I'm tired, I think.  I want to go back to the room. 

I realize, with some surprise, that I really do want to go back to the room. I'm not running away.  I'm not fearful of missing out on something.  I don't need to be in the middle of anything.

I'm my own middle, I think with a smile.

This seems like such a small thing, but for me it is huge.  For so many years I searched  for the center of me outside of myself - in throngs of dancing people, from the validation I thought I received from other people accepting me, inviting me in.  My ticket to entry was a drink, or two, or five.  Alcohol greased the skids, propelled me into confidence, manufactured a feeling of belonging. 

I set down my drink and wander out of the party, onto an outdoor balcony under the stars.   I close my eyes and breathe in the cool night air.  

I am free, I think.  I am free of the self-centered fear of rejection. 

I don't have that nose-pressed-against-the-glass feeling anymore.  I don't know when it went away, but I am so very grateful it is gone.

Without looking back, the two of us - my middle and me - head back to the room.

Monday, August 1, 2011

How To Prepare for A Blogging Conference In 44 Easy Steps

In less than 48 hours I'm going to BlogHer in San Diego. 

I have been to a grand total of three blogging conferences now - this one makes my fourth - and I'm starting to notice a trend in my pre-conference weirdness preparations.  For any of you attending your first conference, I thought it may be helpful to share them with you:


1) Make a well organized and lucid checklist of everything to bring to the conference.


1) Lose checklist.


1) Gaze thoughtfully into mirror and notice self for the first time since the last conference.
2) Frantically call every hairdresser in town to schedule an appointment to foil hair.  
3) Buy expensive wrinkle cream.
4) Open cosmetic travel bag and find exact same cream purchased for last conference.
5) Stare into closet with glazed expression. Search for perfect outfit to present sleek, put-together look.
6) Realize you do not own one single "outfit". 
7) Drag unhappy children to trendy boutique.  Pay too much for sexy top. 
8) Hang sexy top next to last year's sexy top, which was never worn because it didn't feel like you.
9) Remember you are recovering people-pleaser and tell self people will have to accept you for who you are.  You are YOU.  You are authentic.
10) Notice wardrobe contains only black pants, black Capris, black shorts and earth tone tops. Wonder if you really have to be that authentic.
11) Apply wrinkle cream before bed.

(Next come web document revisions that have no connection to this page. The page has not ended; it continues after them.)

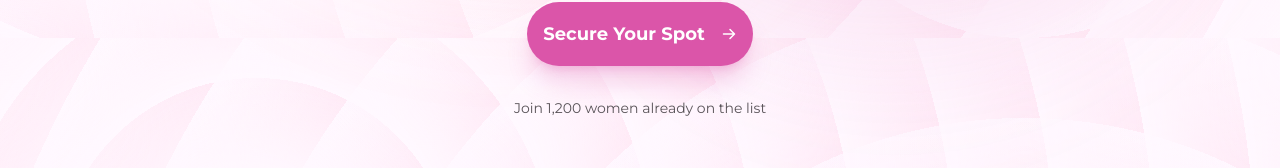
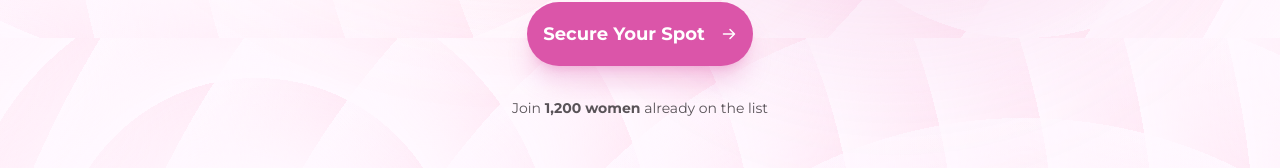
Before and after one commit to Mcjulie-gold/mcjulie-crafts, a React (Vite) app: page / in a window 1280 px wide. Shown: the part 762-930 px from the top of the page. Built offline with nearby package versions, Linux system fonts and the light colour scheme.

Commit message:
Generated by Spark: Join 1200 women on the list instead of 1847 make it bold so the users can see it

```diff
--- a/src/components/Hero.tsx
+++ b/src/components/Hero.tsx
@@ -96,7 +96,7 @@ export function Hero() {
             transition={{ duration: 0.6, delay: 0.6 }}
             className="mt-8 text-center text-sm text-muted-foreground"
           >
-            Join 1,200 women already on the list
+            Join <span className="font-bold">1,200 women</span> already on the list
           </motion.div>
         </motion.div>
       </div>
```
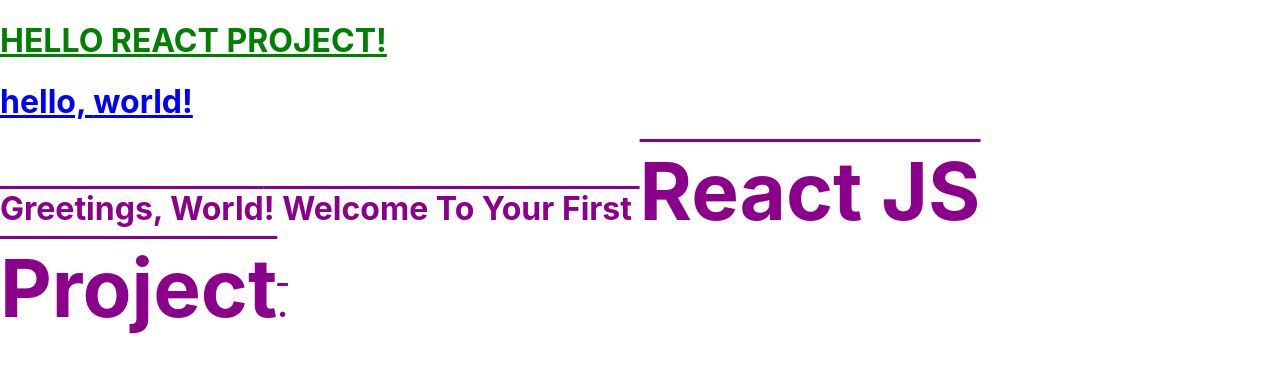
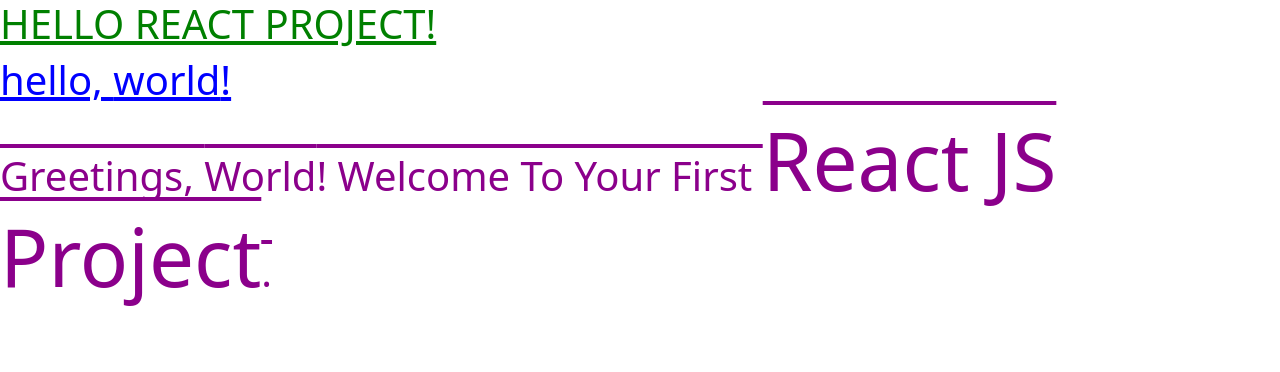
Before and after one commit to adisthya/reactjs-class-materials, a React (Create React App) app: page / in a window 1280 px wide. Shown: the top 372 px of the page. Built offline with nearby package versions, Linux system fonts and the light colour scheme.

Commit message:
react-bootstrap installation.

```diff
--- a/package.json
+++ b/package.json
@@ -6,13 +6,15 @@
     "@testing-library/jest-dom": "^5.16.5",
     "@testing-library/react": "^13.3.0",
     "@testing-library/user-event": "^13.5.0",
+    "bootstrap": "^5.2.0",
     "react": "^18.2.0",
+    "react-bootstrap": "^2.5.0",
     "react-dom": "^18.2.0",
     "react-scripts": "5.0.1",
     "web-vitals": "^2.1.4"
   },
   "scripts": {
-    "start": "react-scripts start",
+    "start": "BROWSER=firefox react-scripts start",
     "build": "react-scripts build",
     "test": "react-scripts test",
     "eject": "react-scripts eject"
--- a/src/index.css
+++ b/src/index.css
@@ -1,13 +1 @@
-body {
-  margin: 0;
-  font-family: -apple-system, BlinkMacSystemFont, 'Segoe UI', 'Roboto', 'Oxygen',
-    'Ubuntu', 'Cantarell', 'Fira Sans', 'Droid Sans', 'Helvetica Neue',
-    sans-serif;
-  -webkit-font-smoothing: antialiased;
-  -moz-osx-font-smoothing: grayscale;
-}
-
-code {
-  font-family: source-code-pro, Menlo, Monaco, Consolas, 'Courier New',
-    monospace;
-}
+@import 'bootstrap/dist/css/bootstrap.min.css';
```
Also changed, not shown: 1 other file (tests, documents, lock files or other folders).
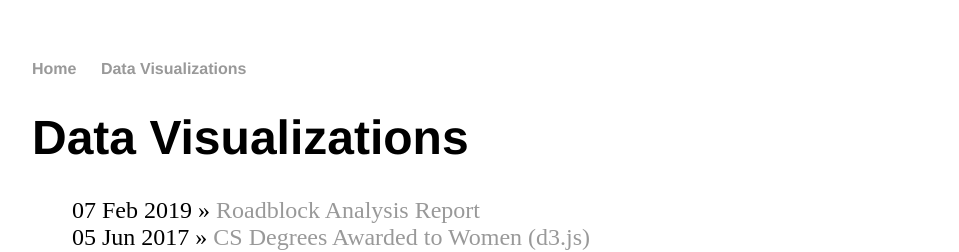
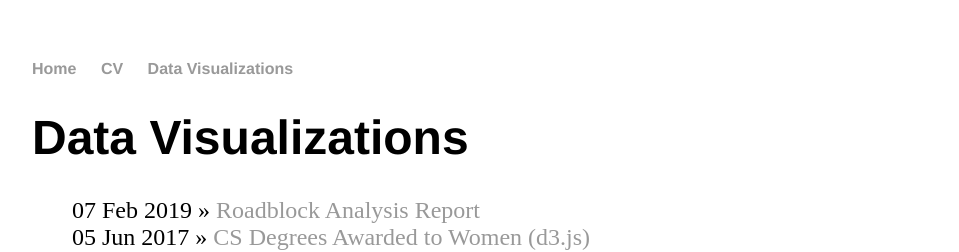
Before and after one commit to ajander/ajander.github.io, a Jekyll site: the page built from blog/index.html, in a window 1280 px wide. Shown: the top 252 px of the page, without its empty margins (160-1119 px from the left). Built offline with Jekyll 4.4.1, drawn with Linux system fonts in a browser that asks for light colours.

Commit message:
remove commenting

```diff
--- a/_layouts/default.html
+++ b/_layouts/default.html
@@ -11,8 +11,8 @@
 			<nav>
 	    		<ul>
 	        		<li><a href="/">Home</a></li>
-		        	<!-- <li><a href="/about">About</a></li>
-	        		<li><a href="/cv">CV</a></li> -->
+		        	<!-- <li><a href="/about">About</a></li> -->
+	        		<li><a href="/cv">CV</a></li>
 	        		<li><a href="/blog">Data Visualizations</a></li>
 	    		</ul>
 			</nav>
```
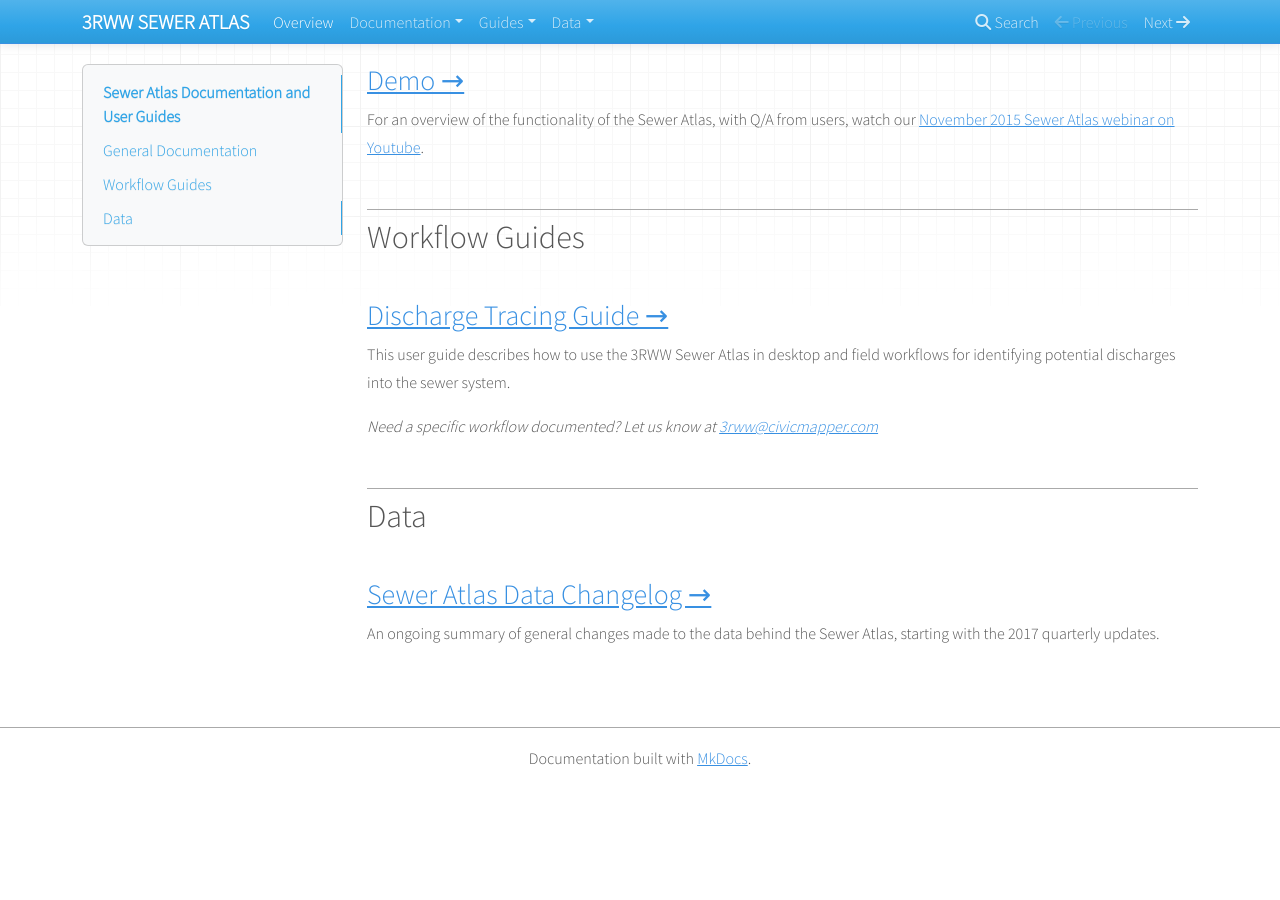
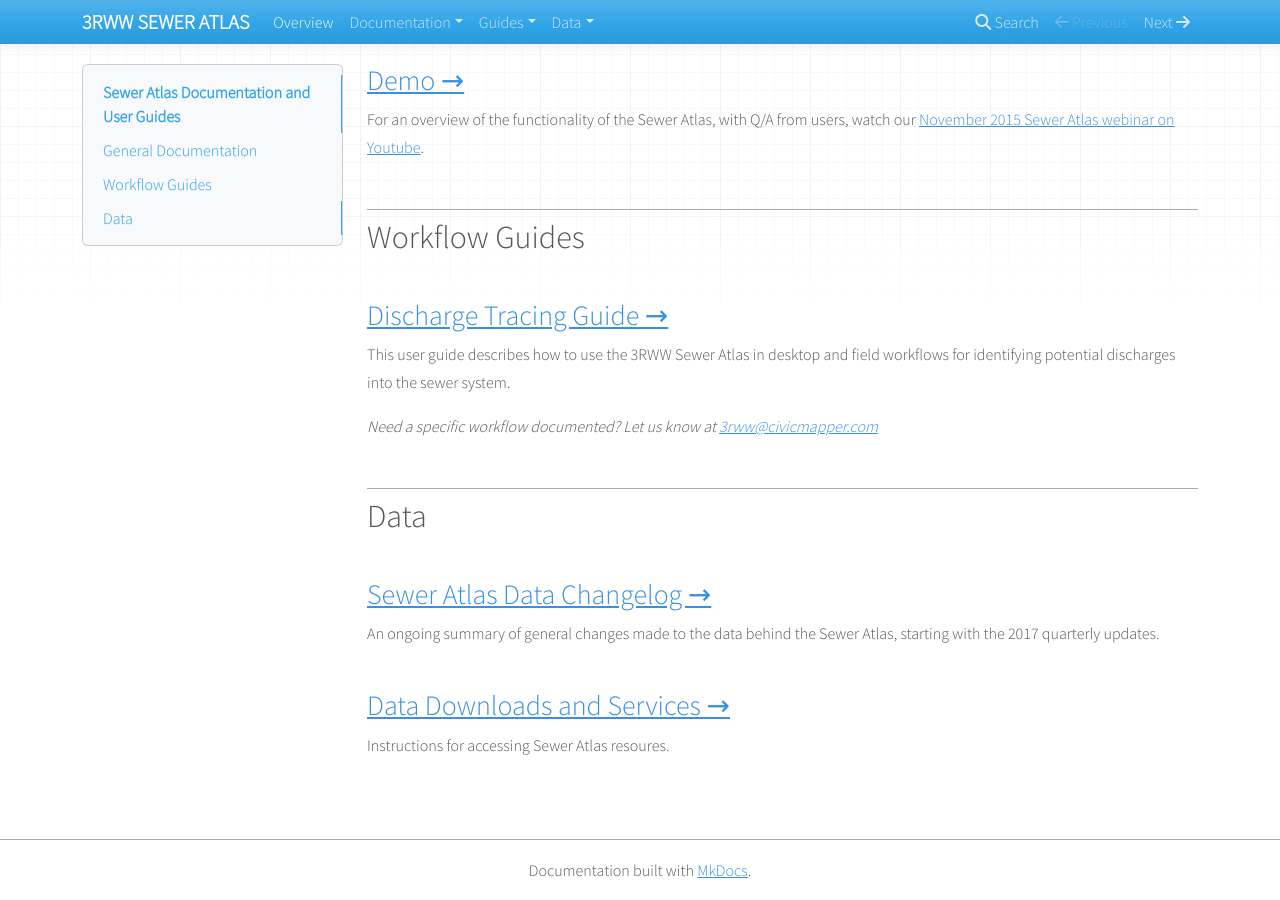
Before and after one commit to 3rww/sewer-atlas-docs, an MkDocs documentation site: the page built from docs/index.md, in a window 1280 px wide and 900 px high, scrolled down 1178 px. Built offline with MkDocs 1.6.1, drawn with Linux system fonts in a browser that asks for light colours; nearby versions of some CDN libraries; old or Windows-style settings are respelled for this version of MkDocs; before the commit the page ends 1966 px from its top, so only the background shows below that.

Commit message:
Update index.md

```diff
--- a/docs/index.md
+++ b/docs/index.md
@@ -3,7 +3,7 @@
 <br>
 # Sewer Atlas Documentation and User Guides
 
-The **[3RWW Sewer Atlas](http://mds.3riverswetweather.org/atlas/rsi)** represents the next generation of mapping products from [3 Rivers Wet Weather (3RWW)](www.3riverswetweather.org).
+The **[3RWW Sewer Atlas](http://mds.3riverswetweather.org/atlas/rsi)** represents the next generation of mapping products from [3 Rivers Wet Weather (3RWW)](http://www.3riverswetweather.org).
 
 ![Sewer Atlas interface](img/ui/Slide6.JPG)
 
@@ -28,3 +28,6 @@ This user guide describes how to use the 3RWW Sewer Atlas in desktop and field w
 
 ### [Sewer Atlas Data Changelog &rarr;](changelog.md)
 An ongoing summary of general changes made to the data behind the Sewer Atlas, starting with the 2017 quarterly updates.
+
+### [Data Downloads and Services &rarr;](services_and_downloads.md)
+Instructions for accessing Sewer Atlas resoures.
```
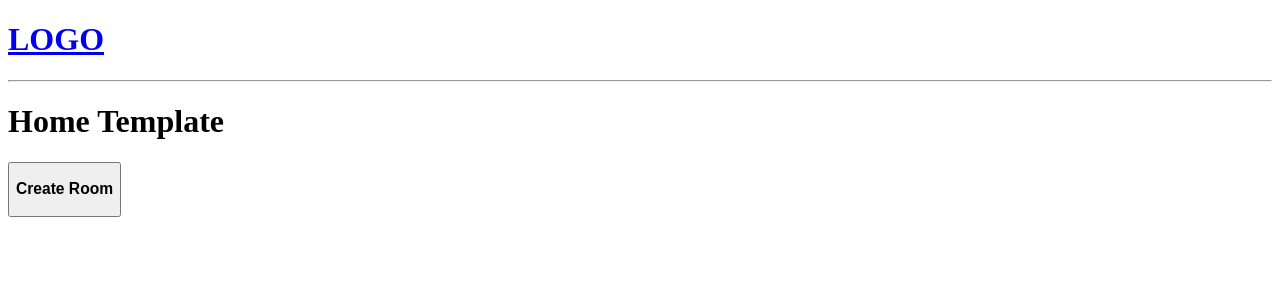
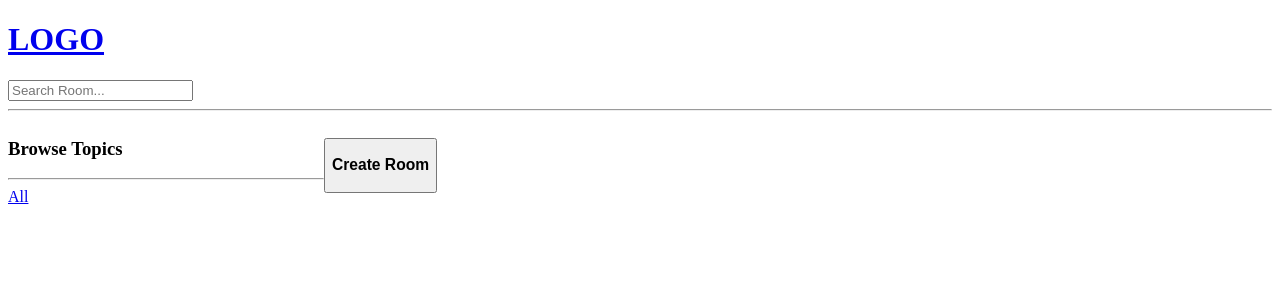
Before and after one commit to parthsitoot/StudyBud, a Django app: page / in a window 1280 px wide. Shown: the top 300 px of the page. Run offline with Django 5.2, Linux system fonts and the light colour scheme; data that the repository does not hold is empty.

Commit message:
Adding views

```diff
--- a/StudBud/base/templates/base/home.html
+++ b/StudBud/base/templates/base/home.html
@@ -1,17 +1,35 @@
 {% extends 'main.html' %}
 
 {% block content %}
-<h1>
-    Home Template
-</h1>
-<div>
+
+<style>
+    .home-container {
+        display : grid;
+        grid-template-columns: 1fr 3fr;
+    }
+</style>
+
+
+<div class="home-container">
+
     <div>
-        <a href="{% url 'create-room' %}">
+        <h3>Browse Topics</h3>
+        <hr>
+        <div>
+            <a href="{% url 'home' %}">All</a>
+        </div>
+        {% for topic in topics %}
+            <div>
+                <a href="{% url 'home' %}?q={{topic.name}}">{{topic.name}}</a>
+            </div>
+        {% endfor %}
+    </div>
+
+
+    <div>
+         <a href="{% url 'create-room' %}">
             <h3><button><h3>Create Room</h3></button></h3>
         </a>
-    </div>
-
-    <div>
         {% for room in rooms %}
             <div>
                 <a href="{% url 'update-room' room.id %}">Edit</a>
--- a/StudBud/base/views.py
+++ b/StudBud/base/views.py
@@ -1,5 +1,6 @@
 from django.shortcuts import redirect, render
-from .models import Room
+from .models import Room, Topic
+from django.db.models import Q
 from .forms import RoomForm, TopicForm
 
 # Create your views here.
@@ -16,8 +17,14 @@ def room(request, pk):
     return render(request, 'base/room.html', context)
 
 def home(request):
-    rooms = Room.objects.all()
-    context = {'rooms': rooms}
+    q = request.GET.get('q') if request.GET.get('q') != None else ''
+    topics = Topic.objects.all()
+    rooms = Room.objects.filter(
+        Q(topic__name__icontains=q) |
+        Q(name__icontains=q) |
+        Q(description__icontains=q))
+
+    context = {'rooms': rooms, 'topics': topics}
     return render(request, 'base/home.html', context)
 
 def createRoom(request):
--- a/StudBud/templates/navbar.html
+++ b/StudBud/templates/navbar.html
@@ -2,4 +2,8 @@
     <h1>LOGO</h1>
 </a>
 
+<form method="GET" action="{% url 'home' %}">
+    <input type="text" name="q" placeholder="Search Room..." />
+
+</form>
 <hr>
```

1) Wake up and generously apply wrinkle cream.
2) Stare into closet with glazed expression.
3) Call blogging friend to talk about how you really should be packing.
4) Drag unhappy kids back to boutique to purchase trendy, uncomfortable shoes to draw attention away from black pants and earth tone tops.
5) Engage in pre-flying obsessive/compulsive thinking.
6) Kiss the kids goodnight and attempt to ignore thoughts of a fiery plane crash death.
7) Call blogging friend to talk about how you really should be packing.
8) Try on pointy uncomfortable shoes.
9) Fall down.
10) Stay up too late writing a blog post about going to blogging conferences.
11) Apply wrinkle cream.


1) Open empty suitcase.
2) Remember all the laundry is dirty. 
3) Start laundry. 
4) Call blogging friend to talk about how you really should be packing.
5) Take clean clothes from dryer and stuff into suitcase.
6) Pack enough shoes for a one month stay.
7) Ponder luggage weight limit.  Shrug and leave everything in suitcase.
8) Apply wrinkle cream generously.
9) Get into bed and lie with eyes open until alarm goes off.


1) Apply wrinkle cream.
2) Fend off flying jitters with thoughts of how much more talented/funny/popular everyone else is than you.
3) Totter off plane in trendy, uncomfortable shoes.
4) Purchase band-aids for blisters.
5) Enter hotel wearing mask of bored self-confidence.
6) Flee to room and apply wrinkle cream.
7) Stare with glazed expression at clothes in suitcase.
8) Try on sexy top. 
9) Discard sexy top and pointy shoes.
10) Wear black pants, earth tone top and sensible shoes.
11) Take deep breath.
12) Enter conference with mask of bored self-confidence.
13) See a friend.
14) Realize it is all going to be okay.